**TASK DETAILS:** Among the entries that follow, some lines contain the word "default". Show all of them.

**DATA FOR REVIEW:**
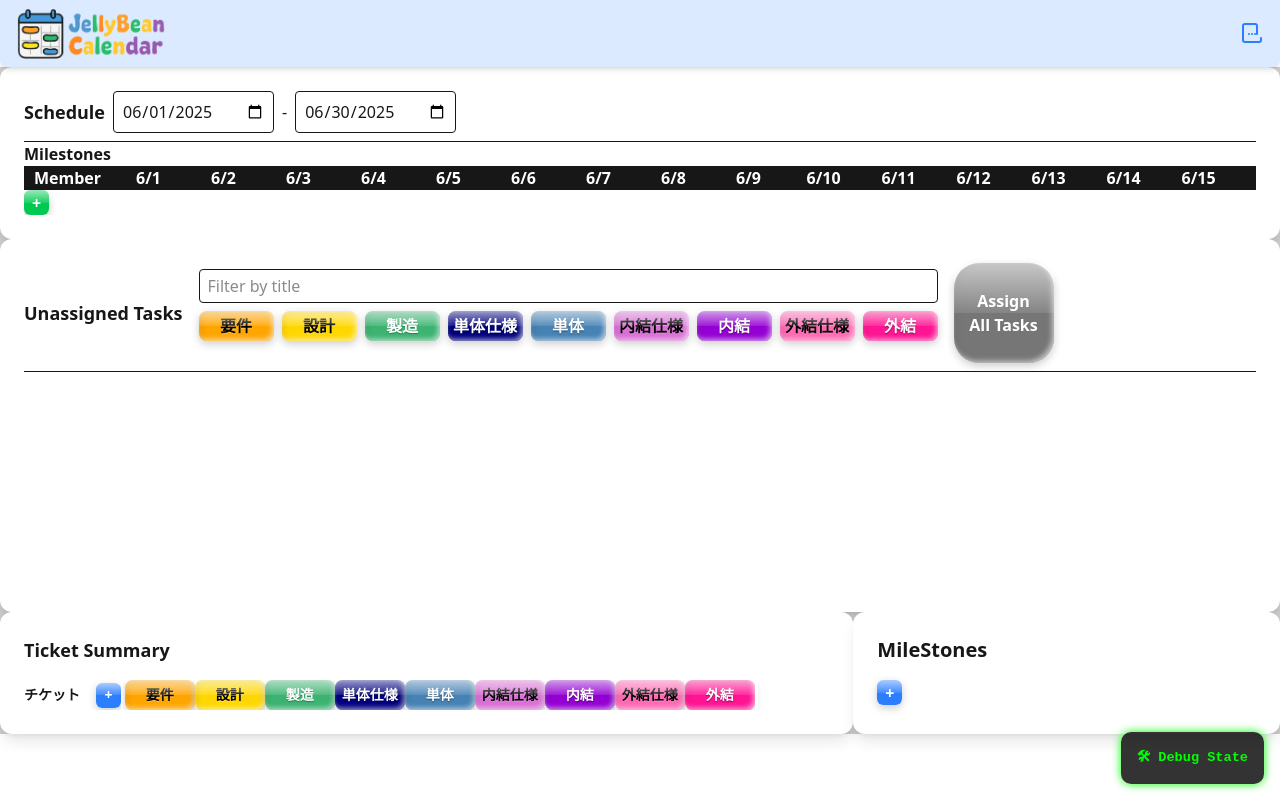
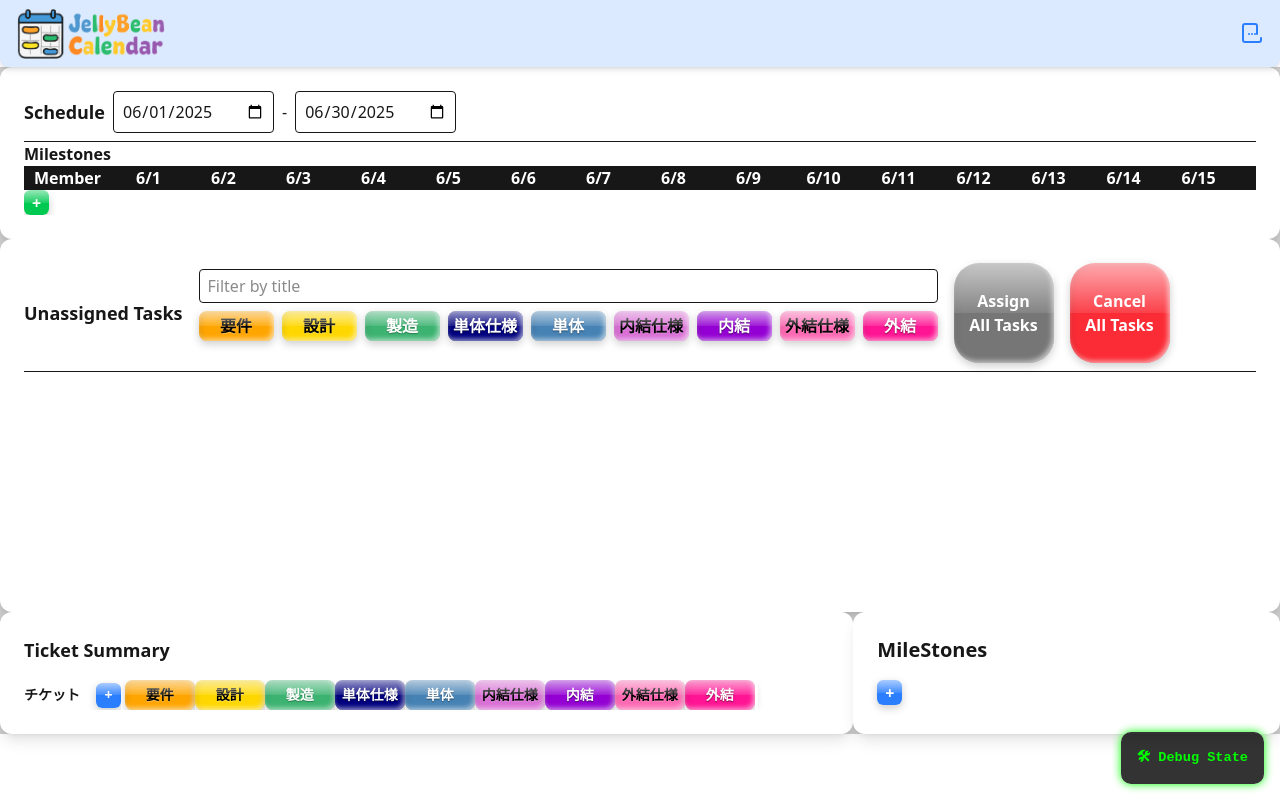
Before and after one commit to Yasu0812/schedule_maker, a Next.js app: page / in a window 1280 px wide. Built offline with nearby package versions, Linux system fonts and the light colour scheme.

Commit message:
Add cancel all tasks functionality to TaskUnassignedBox component

```diff
--- a/src/app/components/task/TaskUnassignedBox.tsx
+++ b/src/app/components/task/TaskUnassignedBox.tsx
@@ -58,6 +58,13 @@ export default function TaskUnassignedBox(props: {
         setPlanedTaskManager(newPlanedManager);
     }
 
+    const allCancelTasks = () => {
+        if (confirm("Are you sure you want to cancel all tasks? This action cannot be undone.")) {
+            const newPlanedManager = new TaskAssignmentService().allCancelTasks();
+            setPlanedTaskManager(newPlanedManager);
+        }
+    }
+
 
     return (
         <>
@@ -70,6 +77,13 @@ export default function TaskUnassignedBox(props: {
                         onClick={fullAutoAssign}
                     >
                         Assign<br />All Tasks
+                    </button>
+                </JellyBean>
+                <JellyBean width={100} height={100} phase={""} selected={false} disabled={false} className="bg-red-500 hover:bg-red-700 text-white font-bold">
+                    <button
+                        onClick={allCancelTasks}
+                    >
+                        Cancel<br />All Tasks
                     </button>
                 </JellyBean>
             </div >
```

**PROBLEM SOLUTION:**
@@ -58,6 +58,13 @@ export default function TaskUnassignedBox(props: {
@@ -70,6 +77,13 @@ export default function TaskUnassignedBox(props: {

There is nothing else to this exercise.